Task to complete: Copy the entries exactly. Leave nothing out and add nothing.

[Modification records]
━━━━━━━━━━━━━━━━━━━━━━━━━━━━━━

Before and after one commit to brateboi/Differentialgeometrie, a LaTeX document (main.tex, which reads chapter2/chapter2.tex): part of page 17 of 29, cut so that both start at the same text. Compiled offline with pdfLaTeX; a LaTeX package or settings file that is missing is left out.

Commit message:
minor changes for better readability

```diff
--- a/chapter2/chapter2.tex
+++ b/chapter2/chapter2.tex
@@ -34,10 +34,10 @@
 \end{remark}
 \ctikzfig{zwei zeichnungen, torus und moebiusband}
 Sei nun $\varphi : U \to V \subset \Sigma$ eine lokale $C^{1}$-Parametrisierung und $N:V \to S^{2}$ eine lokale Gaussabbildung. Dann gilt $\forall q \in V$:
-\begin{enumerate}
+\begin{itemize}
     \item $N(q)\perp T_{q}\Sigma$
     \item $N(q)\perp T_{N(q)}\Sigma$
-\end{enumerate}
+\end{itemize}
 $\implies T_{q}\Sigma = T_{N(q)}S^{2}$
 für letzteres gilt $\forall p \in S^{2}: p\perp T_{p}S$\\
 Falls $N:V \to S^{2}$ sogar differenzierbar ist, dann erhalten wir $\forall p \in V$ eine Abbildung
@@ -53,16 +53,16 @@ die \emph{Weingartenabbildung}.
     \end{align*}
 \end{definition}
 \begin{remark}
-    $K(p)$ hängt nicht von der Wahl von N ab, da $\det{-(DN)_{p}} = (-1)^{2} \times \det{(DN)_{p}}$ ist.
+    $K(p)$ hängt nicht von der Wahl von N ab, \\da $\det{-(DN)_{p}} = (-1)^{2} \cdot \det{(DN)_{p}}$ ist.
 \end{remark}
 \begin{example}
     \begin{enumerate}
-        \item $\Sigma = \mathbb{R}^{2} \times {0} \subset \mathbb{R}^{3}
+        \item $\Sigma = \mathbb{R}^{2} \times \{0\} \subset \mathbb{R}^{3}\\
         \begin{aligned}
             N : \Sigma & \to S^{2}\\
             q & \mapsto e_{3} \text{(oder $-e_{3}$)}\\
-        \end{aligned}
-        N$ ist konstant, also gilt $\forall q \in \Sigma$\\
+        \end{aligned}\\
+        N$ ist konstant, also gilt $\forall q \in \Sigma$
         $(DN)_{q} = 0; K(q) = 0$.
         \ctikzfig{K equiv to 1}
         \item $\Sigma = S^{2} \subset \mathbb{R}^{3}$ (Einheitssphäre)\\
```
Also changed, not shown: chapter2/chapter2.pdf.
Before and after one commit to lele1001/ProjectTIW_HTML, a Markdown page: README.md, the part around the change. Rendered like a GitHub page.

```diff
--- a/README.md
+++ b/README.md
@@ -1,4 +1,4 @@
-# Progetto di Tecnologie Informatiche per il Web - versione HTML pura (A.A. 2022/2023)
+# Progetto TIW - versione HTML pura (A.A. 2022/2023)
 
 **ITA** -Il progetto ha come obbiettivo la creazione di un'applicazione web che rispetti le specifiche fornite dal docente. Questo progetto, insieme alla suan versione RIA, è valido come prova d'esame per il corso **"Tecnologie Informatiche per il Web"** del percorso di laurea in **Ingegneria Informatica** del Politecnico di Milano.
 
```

━━━━━━━━━━━━━━━━━━━━━━━━━━━━━━

Answer area:
Before and after one commit to brateboi/Differentialgeometrie, a LaTeX document (main.tex, which reads chapter2/chapter2.tex): part of page 17 of 29, cut so that both start at the same text. Compiled offline with pdfLaTeX; a LaTeX package or settings file that is missing is left out.

Commit message:
minor changes for better readability

```diff
--- a/chapter2/chapter2.tex
+++ b/chapter2/chapter2.tex
@@ -34,10 +34,10 @@
 \end{remark}
 \ctikzfig{zwei zeichnungen, torus und moebiusband}
 Sei nun $\varphi : U \to V \subset \Sigma$ eine lokale $C^{1}$-Parametrisierung und $N:V \to S^{2}$ eine lokale Gaussabbildung. Dann gilt $\forall q \in V$:
-\begin{enumerate}
+\begin{itemize}
     \item $N(q)\perp T_{q}\Sigma$
     \item $N(q)\perp T_{N(q)}\Sigma$
-\end{enumerate}
+\end{itemize}
 $\implies T_{q}\Sigma = T_{N(q)}S^{2}$
 für letzteres gilt $\forall p \in S^{2}: p\perp T_{p}S$\\
 Falls $N:V \to S^{2}$ sogar differenzierbar ist, dann erhalten wir $\forall p \in V$ eine Abbildung
@@ -53,16 +53,16 @@ die \emph{Weingartenabbildung}.
     \end{align*}
 \end{definition}
 \begin{remark}
-    $K(p)$ hängt nicht von der Wahl von N ab, da $\det{-(DN)_{p}} = (-1)^{2} \times \det{(DN)_{p}}$ ist.
+    $K(p)$ hängt nicht von der Wahl von N ab, \\da $\det{-(DN)_{p}} = (-1)^{2} \cdot \det{(DN)_{p}}$ ist.
 \end{remark}
 \begin{example}
     \begin{enumerate}
-        \item $\Sigma = \mathbb{R}^{2} \times {0} \subset \mathbb{R}^{3}
+        \item $\Sigma = \mathbb{R}^{2} \times \{0\} \subset \mathbb{R}^{3}\\
         \begin{aligned}
             N : \Sigma & \to S^{2}\\
             q & \mapsto e_{3} \text{(oder $-e_{3}$)}\\
-        \end{aligned}
-        N$ ist konstant, also gilt $\forall q \in \Sigma$\\
+        \end{aligned}\\
+        N$ ist konstant, also gilt $\forall q \in \Sigma$
         $(DN)_{q} = 0; K(q) = 0$.
         \ctikzfig{K equiv to 1}
         \item $\Sigma = S^{2} \subset \mathbb{R}^{3}$ (Einheitssphäre)\\
```
Also changed, not shown: chapter2/chapter2.pdf.
Before and after one commit to lele1001/ProjectTIW_HTML, a Markdown page: README.md, the part around the change. Rendered like a GitHub page.

```diff
--- a/README.md
+++ b/README.md
@@ -1,4 +1,4 @@
-# Progetto di Tecnologie Informatiche per il Web - versione HTML pura (A.A. 2022/2023)
+# Progetto TIW - versione HTML pura (A.A. 2022/2023)
 
 **ITA** -Il progetto ha come obbiettivo la creazione di un'applicazione web che rispetti le specifiche fornite dal docente. Questo progetto, insieme alla suan versione RIA, è valido come prova d'esame per il corso **"Tecnologie Informatiche per il Web"** del percorso di laurea in **Ingegneria Informatica** del Politecnico di Milano.
 
```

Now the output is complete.